“Not for long,” he joked. “Mr. Tuuts is sweeping the Cave Troll off her feet.” He pointed with his head at the pair seated together at the end of a mostly empty banquet table. Madsion’s face was blank and shell-shocked, the look of someone who has given up and simply trying to survive. Mr. Tuuts, chest expanded importantly, pressed his hands down along his tweed vest for the hundredth time as he talked. “Pretty soon you’ll be a latch-key adult too.”

“Go to hell!” Rain hissed.

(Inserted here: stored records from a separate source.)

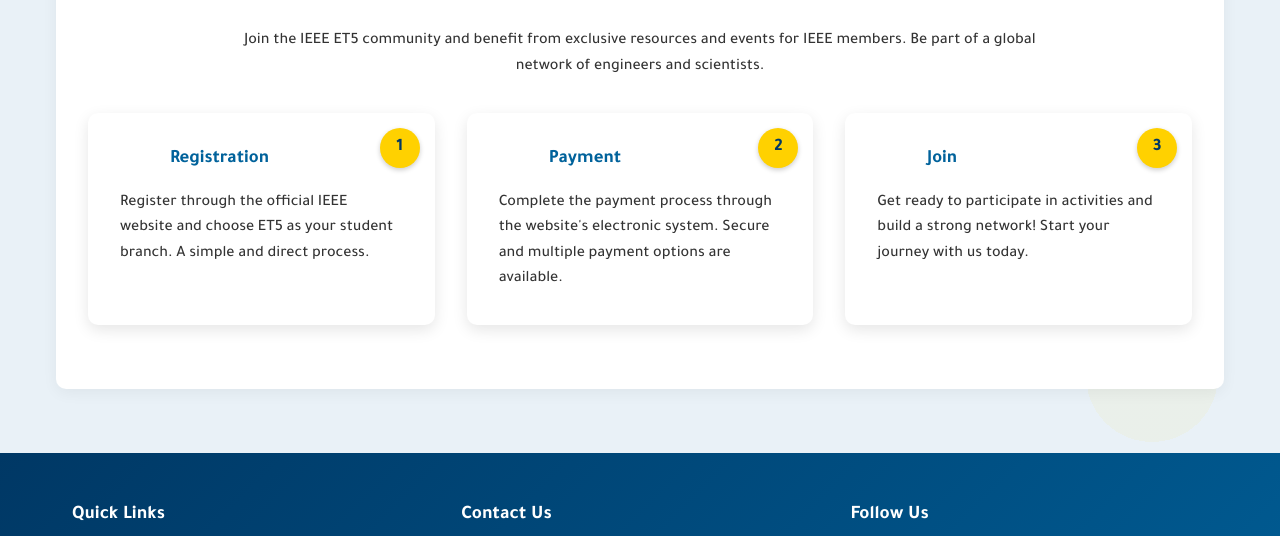
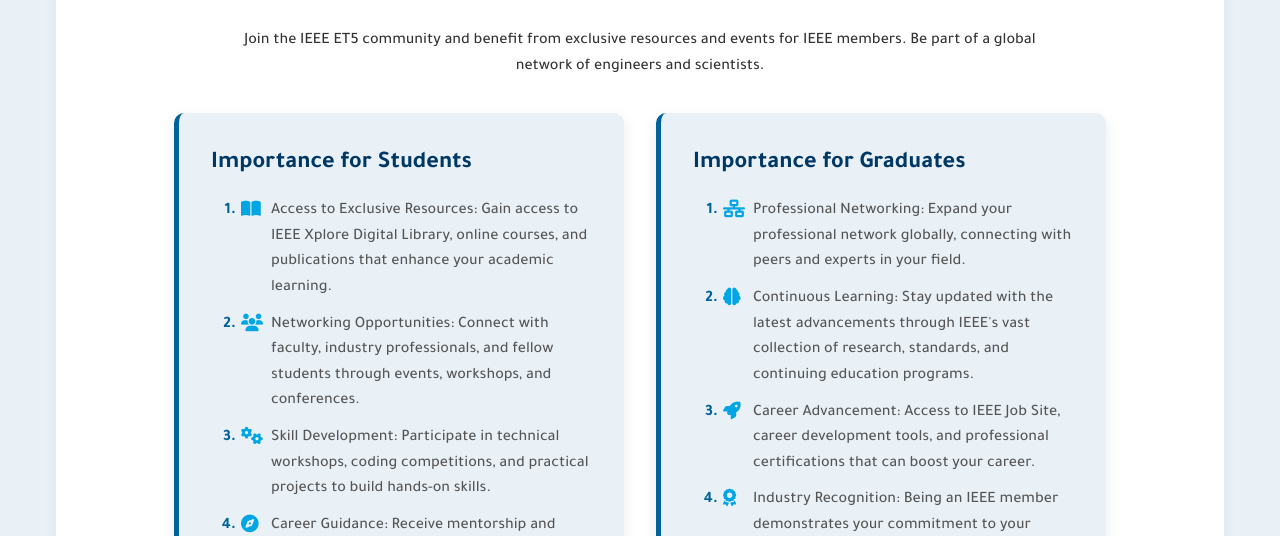
Before and after one commit to Minal0p/IEEE-ET5-Membership, a plain HTML site: page index.html in a window 1280 px wide. Shown: the part 264-800 px from the top of the page. Drawn offline with Linux system fonts and the light colour scheme.

Commit message:
Update index.html

```diff
--- a/index.html
+++ b/index.html
@@ -7,7 +7,7 @@
   <meta property="og:title" content="IEEE ET5 Student Branch - Membership">
   <meta property="og:description" content="Join the IEEE ET5 Student Branch. Discover membership benefits and steps to become a member.">
   <meta property="og:image" content="https://www.ieee.org/content/dam/ieee-web/standards/images/logo.svg ">
-  <meta property="og:url" content="https://yourwebsite.com/membership.html">
+  <meta property="og:url" content="https://minal0p.github.io/IEEE-ET5-Membership/">
   <meta name="twitter:card" content="summary_large_image">
   <title>IEEE ET5 Student Branch - Membership</title>
 
@@ -225,6 +225,82 @@
       border-radius: 50px;
     }
 
+    /* Membership Benefits */
+    .benefits-container {
+      display: flex;
+      flex-wrap: wrap;
+      justify-content: center;
+      gap: 2rem;
+      margin-top: 2rem;
+    }
+
+    .benefit-card {
+      flex: 1 1 300px;
+      max-width: 450px;
+      background: var(--light);
+      border-radius: 10px;
+      padding: 2rem;
+      box-shadow: 0 5px 15px rgba(0, 0, 0, 0.08);
+      text-align: left;
+      border-left: 5px solid var(--primary);
+      transition: transform 0.3s ease, box-shadow 0.3s ease;
+      opacity: 0;
+      transform: translateY(30px) scale(0.95);
+    }
+
+    .benefit-card.animated {
+      opacity: 1;
+      transform: translateY(0) scale(1);
+    }
+
+    .benefit-card:hover {
+      transform: translateY(-8px) scale(1.02);
+      box-shadow: 0 12px 25px rgba(0, 0, 0, 0.15);
+    }
+
+    .benefit-card h3 {
+      color: var(--dark);
+      margin-bottom: 1rem;
+      font-size: 1.5rem;
+    }
+
+    .benefit-card ul {
+      list-style: none;
+      padding-left: 0;
+      counter-reset: benefit-counter; /* Initialize counter for numbered list */
+    }
+
+    .benefit-card ul li {
+      margin-bottom: 0.7rem;
+      color: #555;
+      display: flex;
+      align-items: flex-start; /* Aligns items to the start of the cross axis (top) */
+      position: relative;
+      padding-left: 60px; /* Increased space for number and icon */
+      text-align: left; /* Ensure text aligns left within the padding */
+    }
+
+    .benefit-card ul li::before {
+      counter-increment: benefit-counter; /* Increment counter */
+      content: counter(benefit-counter) "."; /* Display number */
+      position: absolute;
+      left: 0;
+      top: 0; /* Align to the very top of the li content box */
+      font-weight: bold;
+      color: var(--primary);
+      font-size: 1rem;
+      width: 25px; /* Fixed width for numbering */
+      text-align: right; /* Align number to the right */
+    }
+
+    .benefit-card ul li .benefit-icon { /* New class for the icon */
+      color: var(--accent);
+      font-size: 1.1rem;
+      position: absolute;
+      left: 30px; /* Position after the number, with a small gap */
+      top: 0; /* Align to the very top of the li content box */
+    }
+
     /* Membership Steps */
     .membership-steps {
       display: flex;
@@ -266,7 +342,7 @@
     .step-number {
       position: absolute;
       top: 15px;
-      right: 15px;
+      left: 15px; /* Changed from right to left for LTR alignment */
       width: 40px;
       height: 40px;
       background: var(--secondary);
@@ -283,7 +359,8 @@
     .step h3 {
       margin-bottom: 1rem;
       color: var(--primary);
-      padding-left: 50px;
+      padding-left: 65px; /* Adjusted padding-left to clear the number (40px width + 15px left + 10px margin) */
+      text-align: left; /* Ensure text aligns left */
     }
 
     /* Call to Action Buttons */
@@ -440,7 +517,7 @@
         font-size: 2rem;
       }
 
-      .step {
+      .step, .benefit-card {
         flex: 1 1 100%;
         max-width: 100%;
       }
@@ -486,8 +563,8 @@
           <li><a href="https://minal0p.github.io/IEEE-ET5/#about">About Us</a></li>
           <li><a href="https://minal0p.github.io/IEEE-ET5/#board-members">Board Team</a></li>
           <li><a href="https://minal0p.github.io/IEEE-ET5-Membership/">Membership</a></li>
-          <li><a href="https://minal0p.github.io/IEEE-ET5/#events">Events</a></li>
-          <li><a href="https://minal0p.github.io/IEEE-ET5/#resources">Resources</a></li>
+          <li><a href="https://minal0p.github.io/IEEE-ET5-Events/">Events</a></li>
+          <li><a href="https://minal0p.github.io/IEEE-ET5-Resources/">Resources</a></li>
           <li><a href="https://minal0p.github.io/IEEE-ET5-Ai/">AI Helper</a></li>
           <li><a href="https://minal0p.github.io/IEEE-ET5/#contact-us">Contact Us</a></li>
         </ul>
@@ -502,22 +579,55 @@
       <p style="text-align:center; max-width: 800px; margin: auto;">
         Join the IEEE ET5 community and benefit from exclusive resources and events for IEEE members. Be part of a global network of engineers and scientists.
       </p>
+
+      <div class="benefits-container">
+        <div class="benefit-card animate-on-scroll">
+          <h3>Importance for Students</h3>
+          <ul>
+            <li><span class="benefit-icon"><i class="fas fa-book-open"></i></span> Access to Exclusive Resources: Gain access to IEEE Xplore Digital Library, online courses, and publications that enhance your academic learning.</li>
+            <li><span class="benefit-icon"><i class="fas fa-users"></i></span> Networking Opportunities: Connect with faculty, industry professionals, and fellow students through events, workshops, and conferences.</li>
+            <li><span class="benefit-icon"><i class="fas fa-cogs"></i></span> Skill Development: Participate in technical workshops, coding competitions, and practical projects to build hands-on skills.</li>
+            <li><span class="benefit-icon"><i class="fas fa-compass"></i></span> Career Guidance: Receive mentorship and insights into various engineering career paths, helping you shape your future.</li>
+            <li><span class="benefit-icon"><i class="fas fa-crown"></i></span> Leadership Roles: Opportunities to take on leadership positions within the student branch, developing organizational and management skills.</li>
+          </ul>
+        </div>
+        <div class="benefit-card animate-on-scroll">
+          <h3>Importance for Graduates</h3>
+          <ul>
+            <li><span class="benefit-icon"><i class="fas fa-network-wired"></i></span> Professional Networking: Expand your professional network globally, connecting with peers and experts in your field.</li>
+            <li><span class="benefit-icon"><i class="fas fa-brain"></i></span> Continuous Learning: Stay updated with the latest advancements through IEEE's vast collection of research, standards, and continuing education programs.</li>
+            <li><span class="benefit-icon"><i class="fas fa-rocket"></i></span> Career Advancement: Access to IEEE Job Site, career development tools, and professional certifications that can boost your career.</li>
+            <li><span class="benefit-icon"><i class="fas fa-award"></i></span> Industry Recognition: Being an IEEE member demonstrates your commitment to your profession and enhances your credibility.</li>
+            <li><span class="benefit-icon"><i class="fas fa-globe-americas"></i></span> Global Community: Be part of a diverse and inclusive community that fosters innovation and collaboration across borders.</li>
+          </ul>
+        </div>
+      </div>
+
+      <h2 class="section-title" style="margin-top: 4rem;">How to Register</h2>
+      <p style="text-align:center; max-width: 800px; margin: auto;">
+        Becoming an IEEE member is a straightforward process. Follow these steps to join our global community.
+      </p>
       <div class="membership-steps">
         <div class="step animate-on-scroll">
           <div class="step-number">1</div>
-          <h3>Registration</h3>
-          <p>Register through the official IEEE website and choose ET5 as your student branch. A simple and direct process.</p>
+          <h3>Create an IEEE Account</h3>
+          <p>Visit the <a href="https://www.ieee.org/membership/join/index.html" target="_blank" style="color: var(--primary); text-decoration: underline;">official IEEE website</a> and create a new account. You'll need to provide your personal details and academic information.</p>
         </div>
         <div class="step animate-on-scroll">
           <div class="step-number">2</div>
-          <h3>Payment</h3>
-          <p>Complete the payment process through the website's electronic system. Secure and multiple payment options are available.</p>
+          <h3>Select Membership Type & Branch</h3>
+          <p>Choose your membership type (e.g., Student Member, Professional Member). During the process, select "IEEE ET5 Student Branch" as your affiliated branch.</p>
         </div>
         <div class="step animate-on-scroll">
           <div class="step-number">3</div>
-          <h3>Join</h3>
-          <p>Get ready to participate in activities and build a strong network! Start your journey with us today.</p>
+          <h3>Complete Payment</h3>
+          <p>Proceed to the payment section. You can pay securely online using various methods. Once payment is confirmed, your membership is active!</p>
         </div>
+      </div>
+      <div style="margin-top: 3rem;">
+        <a href="https://www.ieee.org/membership/join/index.html" target="_blank" class="cta-button">
+          Join IEEE Now <i class="fas fa-user-plus"></i>
+        </a>
       </div>
     </section>
   </main>
@@ -531,8 +641,8 @@
           <li><a href="https://minal0p.github.io/IEEE-ET5/#about">About Us</a></li>
           <li><a href="https://minal0p.github.io/IEEE-ET5/#board-members">Board Team</a></li>
           <li><a href="https://minal0p.github.io/IEEE-ET5-Membership/">Membership</a></li>
-          <li><a href="https://minal0p.github.io/IEEE-ET5/#events">Events</a></li>
-          <li><a href="https://minal0p.github.io/IEEE-ET5/#resources">Resources</a></li>
+          <li><a href="https://minal0p.github.io/IEEE-ET5-Events/">Events</a></li>
+          <li><a href="https://minal0p.github.io/IEEE-ET5-Resources/">Resources</a></li>
           <li><a href="https://minal0p.github.io/IEEE-ET5-Ai/">AI Helper</a></li>
           <li><a href="https://minal0p.github.io/IEEE-ET5/#contact-us">Contact Us</a></li>
         </ul>
```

The sound of judgmental breathing right behind them brought Calvin’s laughter to a halt. He turned his head to see his mother standing over him, her face pursed in annoyance.

“Swearing in church,” she admonished. “And gambling too I see.” She reached out and plucked the two bills from Rain’s hand and shoved them into the pocket of her sweater. “I believe these are mine,” she stated. “I am, after all, the winner.” Calvin’s face drooped in surprise. Margaret smiled garishly at him.“Be careful where you place your bets children, that open serving window has a neat habit of amplifying sound.” She placed a hand on Rain’s shoulder and gave her an inquiring look. “I’m curious though, how did you know about the bottle of barbecue sauce?” Rainbow met her eyes and smirked.

“Give me my five dollars back and I’ll tell you.” Margaret pursed her lips and shook her head very slightly.

“Shifty,” she commented. “Cal, I think I’m starting to like this girl.” She laid a hand on Rainbow’s shoulder and squeezed gently.


(The Gargoyle Queen here)


When I began this blog I promised myself it would only be stories, no journal entries of any kind, just stories.  I guess I have again learned to not make promises I can’t keep.  I am still writing but the past couple weeks have been a bit unusual for me and have taken a lot of my attention.  I am now on a small hiatus from my day job and relishing the idea of being able to lose myself inside my head and let my fingers do the walking across the keyboard.  I have chills just thinking about it.  See you next Wednesday. 🙂